Tarkanian was born Aug. 8, 1930, in Euclid, Ohio, to Armenian immigrants George and Haighouhie “Rose” Tarkanian. During his Hall of Fame acceptance speech in 2013, Tarkanian spoke to his Armenian roots, calling himself “the eldest son of an Armenian immigrant, whose mother fled her homeland on horseback with only the clothes on her back after her father and brother were beheaded by Turkish soldiers” to escape the Armenian Genocide of 1915.
After attending Pasadena High School, Tarkanian enrolled in Pasadena City College before transferring to Fresno State with a athletic scholarship in hand, where he played two seasons before graduating in 1955. He graduated with a Bachelor of Arts degree, going on to earn a master’s in educational management from the University of Redlands.

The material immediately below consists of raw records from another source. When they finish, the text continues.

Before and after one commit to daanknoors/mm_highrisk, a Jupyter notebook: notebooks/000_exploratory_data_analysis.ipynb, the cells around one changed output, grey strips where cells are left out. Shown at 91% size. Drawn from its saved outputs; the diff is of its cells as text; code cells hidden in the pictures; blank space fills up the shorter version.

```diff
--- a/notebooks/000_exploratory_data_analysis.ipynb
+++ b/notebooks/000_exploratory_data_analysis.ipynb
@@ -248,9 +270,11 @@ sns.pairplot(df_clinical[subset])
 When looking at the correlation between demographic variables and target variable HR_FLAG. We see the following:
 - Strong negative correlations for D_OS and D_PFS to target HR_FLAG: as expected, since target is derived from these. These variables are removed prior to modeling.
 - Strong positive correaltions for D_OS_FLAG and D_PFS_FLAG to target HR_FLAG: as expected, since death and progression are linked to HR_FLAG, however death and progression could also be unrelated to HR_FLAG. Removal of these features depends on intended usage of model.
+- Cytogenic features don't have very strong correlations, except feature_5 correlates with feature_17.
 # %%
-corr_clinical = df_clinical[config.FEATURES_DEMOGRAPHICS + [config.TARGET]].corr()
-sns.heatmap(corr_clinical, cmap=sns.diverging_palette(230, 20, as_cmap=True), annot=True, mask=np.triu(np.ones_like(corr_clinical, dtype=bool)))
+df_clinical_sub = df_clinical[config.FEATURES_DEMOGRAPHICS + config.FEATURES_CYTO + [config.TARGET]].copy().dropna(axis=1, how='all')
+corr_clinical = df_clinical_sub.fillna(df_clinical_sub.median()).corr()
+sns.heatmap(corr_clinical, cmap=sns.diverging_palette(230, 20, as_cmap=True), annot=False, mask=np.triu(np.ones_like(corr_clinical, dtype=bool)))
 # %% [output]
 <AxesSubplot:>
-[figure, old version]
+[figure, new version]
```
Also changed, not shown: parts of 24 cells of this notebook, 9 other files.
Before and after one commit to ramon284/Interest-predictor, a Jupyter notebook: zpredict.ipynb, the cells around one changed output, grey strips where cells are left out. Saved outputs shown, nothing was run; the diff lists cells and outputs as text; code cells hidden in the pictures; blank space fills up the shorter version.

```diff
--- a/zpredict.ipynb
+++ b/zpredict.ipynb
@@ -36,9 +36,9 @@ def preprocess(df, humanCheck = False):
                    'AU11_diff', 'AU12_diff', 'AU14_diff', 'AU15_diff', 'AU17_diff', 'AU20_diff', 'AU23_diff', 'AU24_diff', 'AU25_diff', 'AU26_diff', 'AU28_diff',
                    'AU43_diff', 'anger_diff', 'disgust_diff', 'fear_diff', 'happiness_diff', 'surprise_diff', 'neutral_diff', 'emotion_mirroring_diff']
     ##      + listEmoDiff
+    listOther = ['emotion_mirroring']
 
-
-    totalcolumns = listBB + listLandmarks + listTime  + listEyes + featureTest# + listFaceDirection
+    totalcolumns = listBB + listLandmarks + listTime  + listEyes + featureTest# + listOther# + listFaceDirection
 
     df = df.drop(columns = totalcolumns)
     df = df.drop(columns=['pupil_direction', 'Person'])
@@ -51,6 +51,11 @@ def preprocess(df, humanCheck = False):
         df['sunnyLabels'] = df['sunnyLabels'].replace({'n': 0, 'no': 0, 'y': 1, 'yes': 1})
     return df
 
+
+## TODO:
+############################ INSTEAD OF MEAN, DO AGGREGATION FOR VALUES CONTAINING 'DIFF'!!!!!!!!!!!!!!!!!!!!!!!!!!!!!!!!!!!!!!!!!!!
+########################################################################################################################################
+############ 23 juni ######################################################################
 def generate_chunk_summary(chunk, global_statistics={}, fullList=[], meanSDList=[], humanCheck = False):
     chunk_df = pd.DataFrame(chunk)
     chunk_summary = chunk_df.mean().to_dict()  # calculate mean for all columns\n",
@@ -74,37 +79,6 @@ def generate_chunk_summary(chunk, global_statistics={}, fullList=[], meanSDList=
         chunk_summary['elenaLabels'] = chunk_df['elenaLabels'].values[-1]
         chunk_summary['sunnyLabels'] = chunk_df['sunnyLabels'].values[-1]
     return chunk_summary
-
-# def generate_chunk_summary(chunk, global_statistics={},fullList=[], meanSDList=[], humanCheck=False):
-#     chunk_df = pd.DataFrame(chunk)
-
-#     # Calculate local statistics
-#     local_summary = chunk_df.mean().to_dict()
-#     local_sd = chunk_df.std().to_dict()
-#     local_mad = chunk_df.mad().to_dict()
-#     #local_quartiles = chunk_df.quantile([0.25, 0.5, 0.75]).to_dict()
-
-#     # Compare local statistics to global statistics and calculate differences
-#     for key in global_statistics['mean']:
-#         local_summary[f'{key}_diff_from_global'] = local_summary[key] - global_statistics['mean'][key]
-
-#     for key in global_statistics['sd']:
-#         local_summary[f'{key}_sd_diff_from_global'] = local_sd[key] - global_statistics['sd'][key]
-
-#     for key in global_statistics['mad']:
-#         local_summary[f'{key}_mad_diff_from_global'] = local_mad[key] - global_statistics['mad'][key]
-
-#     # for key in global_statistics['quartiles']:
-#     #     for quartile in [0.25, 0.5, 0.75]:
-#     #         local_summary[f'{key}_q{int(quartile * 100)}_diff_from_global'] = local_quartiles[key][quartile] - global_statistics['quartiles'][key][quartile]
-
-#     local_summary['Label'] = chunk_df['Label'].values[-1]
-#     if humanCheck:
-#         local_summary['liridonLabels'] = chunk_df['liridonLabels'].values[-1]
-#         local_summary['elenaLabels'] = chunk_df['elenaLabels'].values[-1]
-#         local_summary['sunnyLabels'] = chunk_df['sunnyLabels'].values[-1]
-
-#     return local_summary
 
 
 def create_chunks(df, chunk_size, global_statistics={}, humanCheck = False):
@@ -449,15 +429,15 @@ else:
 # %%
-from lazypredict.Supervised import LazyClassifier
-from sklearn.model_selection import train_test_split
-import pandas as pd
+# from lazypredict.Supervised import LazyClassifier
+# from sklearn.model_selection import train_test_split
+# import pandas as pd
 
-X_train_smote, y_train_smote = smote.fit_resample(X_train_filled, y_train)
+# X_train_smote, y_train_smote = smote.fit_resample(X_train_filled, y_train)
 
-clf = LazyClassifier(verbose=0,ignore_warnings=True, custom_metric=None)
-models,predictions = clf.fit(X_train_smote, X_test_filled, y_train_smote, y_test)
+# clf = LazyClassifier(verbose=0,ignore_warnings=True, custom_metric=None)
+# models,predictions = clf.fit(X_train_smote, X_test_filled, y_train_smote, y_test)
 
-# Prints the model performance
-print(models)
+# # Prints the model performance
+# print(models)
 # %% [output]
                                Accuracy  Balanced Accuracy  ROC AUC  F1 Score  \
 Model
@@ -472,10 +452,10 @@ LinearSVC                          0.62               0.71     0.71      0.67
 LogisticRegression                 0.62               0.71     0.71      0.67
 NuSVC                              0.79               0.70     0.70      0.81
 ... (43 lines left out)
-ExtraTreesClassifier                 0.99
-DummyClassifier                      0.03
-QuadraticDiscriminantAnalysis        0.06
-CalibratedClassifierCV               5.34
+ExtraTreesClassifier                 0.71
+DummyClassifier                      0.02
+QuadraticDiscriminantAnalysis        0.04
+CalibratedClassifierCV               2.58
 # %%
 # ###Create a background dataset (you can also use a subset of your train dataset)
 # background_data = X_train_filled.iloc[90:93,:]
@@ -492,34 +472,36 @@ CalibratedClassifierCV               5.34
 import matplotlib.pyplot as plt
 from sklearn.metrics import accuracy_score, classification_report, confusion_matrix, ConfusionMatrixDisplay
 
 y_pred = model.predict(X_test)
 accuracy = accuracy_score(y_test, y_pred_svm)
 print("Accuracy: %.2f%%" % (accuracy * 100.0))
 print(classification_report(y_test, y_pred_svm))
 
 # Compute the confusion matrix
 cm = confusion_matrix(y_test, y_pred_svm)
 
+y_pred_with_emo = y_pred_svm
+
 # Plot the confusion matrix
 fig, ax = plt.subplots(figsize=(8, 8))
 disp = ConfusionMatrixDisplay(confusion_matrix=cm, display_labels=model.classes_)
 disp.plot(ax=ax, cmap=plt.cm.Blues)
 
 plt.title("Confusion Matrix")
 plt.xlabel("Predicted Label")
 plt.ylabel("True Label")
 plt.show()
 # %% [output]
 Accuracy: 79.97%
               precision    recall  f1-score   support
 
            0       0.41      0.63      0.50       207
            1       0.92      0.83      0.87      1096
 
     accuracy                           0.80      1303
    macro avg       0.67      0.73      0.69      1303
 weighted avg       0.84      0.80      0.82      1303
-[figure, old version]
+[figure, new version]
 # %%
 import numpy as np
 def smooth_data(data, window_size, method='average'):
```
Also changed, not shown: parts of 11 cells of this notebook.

Tarkanian got his start at the high school level, helping out with San Joaquin Memorial High School while still enrolled as Fresno State (eventually taking over as head coach, although unofficially).
Starting in 1956, Tarkanian jumped around as a head coach at four high schools — including Redlands High — before making his jump to the collegiate ranks at Riverside City College in 1962.
Tarkanian then moved to Pasadena City College, winning another state title with a 35-1 record. The coach’s ability attracted the attention of Long Beach State, which gave Tarkanian the reins to the program in 1968, but not before he finished with a 198-13 record and four junior college state titles.
At Long Beach State, Tarkanian took a program that never won more than 15 games or reached the postseason and ripped off five straight 20-plus-win seasons. All seven of the program’s NCAA Tournament wins came with Tarkanian at the helm, never losing a home game. His 49ers went 122-20 and 40-4 in the PCAA over five years.
While having made a mark every stop in his coaching career, Tarkanian will be remembered most for transforming UNLV into a powerhouse in a short amount of time. Tarkanian arrived in the desert in 1973, joining a school that was referred to as “Tumbleweed Tech.” They went 20-6 in his first season, and in 19 seasons the Runnin’ Rebels went 509-105.
In his 30 seasons of coaching Division I college basketball, Tarkanian had only two seasons when his team failed to win at least 20 games, averaging 25 wins a year.
While known for success on the court, Tarkanian also gained attention for his drama-filled battles with NCAA. Since his days at Long Beach State (the program was hit with nearly two dozen violations after Tarkanian left), the NCAA and Tarkanian have been at odds.
Tarkanian announced that the 1991-92 season would be his last, the Rebels going 26-2 that season.
But the man dubbed the “Shark” bit back. The head coach ended up suing the NCAA, winning a settlement of $2.5 million after claiming that the organization was unfairly targeting him and his career.